Now compare this to the DLR ‘Buy to $65’ by Goldman Sachs, which put DLR on their “America's Convictions List”. The Goldman analyst cited the exact opposite reasons from UBS, so the disparity becomes rather awkward. This is particularly true when you look at all the other buy recommendations and price targets on DFT and DLR.

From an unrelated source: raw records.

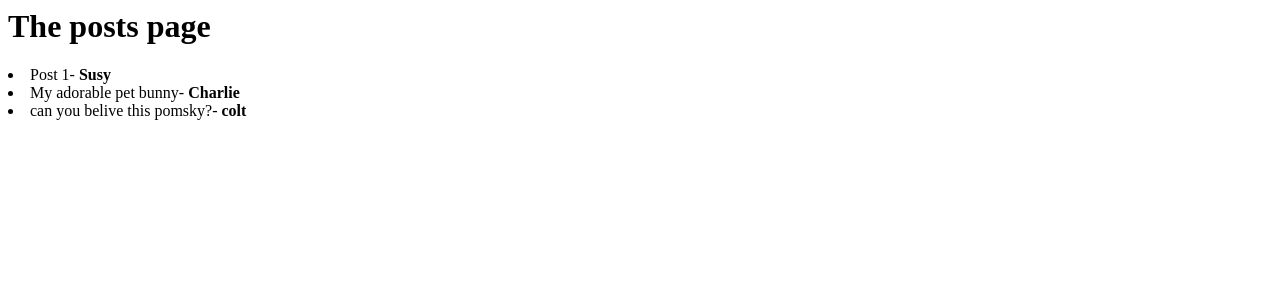
Repository: aneescode4u/testp
Page: http://localhost/posts
The author's editor kept a record of every edit. The page is drawn from the files as they stood at one moment, then again after a run of edits.
The browser window is 1280 px wide. The pictures show the whole page.
The page is served by the project's Node server (MoreExpress/EJSDemo/app.js).

Above is the page before.

After the next 3 edits:
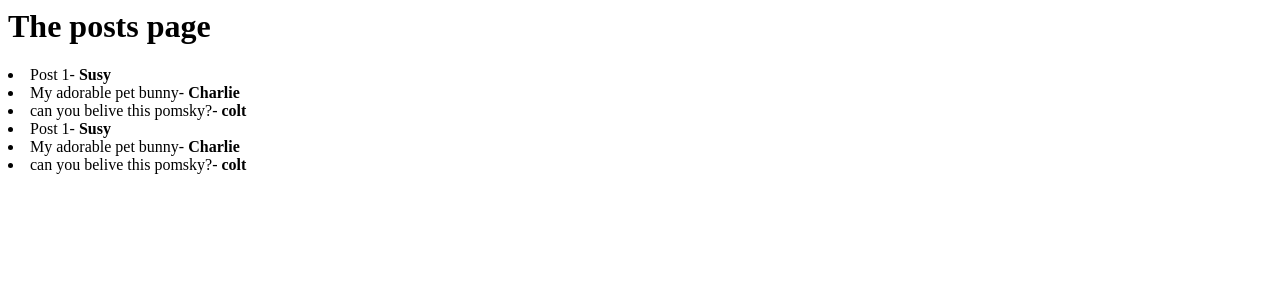
The 3 edits are shown as one change because 2 did not build or start.
The edit:
--- a/workspace/MoreExpress/EJSDemo/views/posts.ejs
+++ b/workspace/MoreExpress/EJSDemo/views/posts.ejs
@@ -5,3 +5,10 @@
 <%= posts[i].title%>-<strong> <%= posts[i].author %></strong>
    </li>
    <% } %>
+   <% posts.forEach(function(posts){%>
+
+   <li>
+<%= posts.title%>-<strong> <%= posts.author %></strong>
+   </li>
+
+  <% })%>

We all know that we live in a world where hedge funds pay a lot of money for research and then even more in sales and trading commissions to large banks. It is not uncommon for hedge funds to exercise their influence over analysts and persuade them to present their thesis in a new piece of coverage. However, there was no smoking gun cited by UBS to account for the massive downward revisions of DLR and DFT. Hence, in my opinion, hedge fund ‘thesis pushing’ is the most credible explanation for the awkward call. It was quite unfortunate timing for the UBS analyst that the Goldman note preceded his call by 24 hours as it simply further exposed his hand. The fact that this happened on quad option witching Friday, where the most damage could be inflicted, only adds credibility to the macabre conspiracy theory. Well, if you buy the conspiracy theory that UBS may have been convinced by certain short funds to revise their ratings on DLR and DFT, and then UBS accidentally released the report on quad witching Friday.
The only conclusion can be that the shorts, lacking anything concrete, are desperate and throwing the kitchen sink at these stocks in an attempt to cover their positions before the earnings calls. Christmas trading was very light, and in the case of DFT, this leaves the shorts a little over one month to cover 13M shares, not a great prospect on a stock with a volume between 650k-800k per day. So if you’d like to start the New Year with a squeeze, this pair looks as good as any.
Disclosure: Long DFT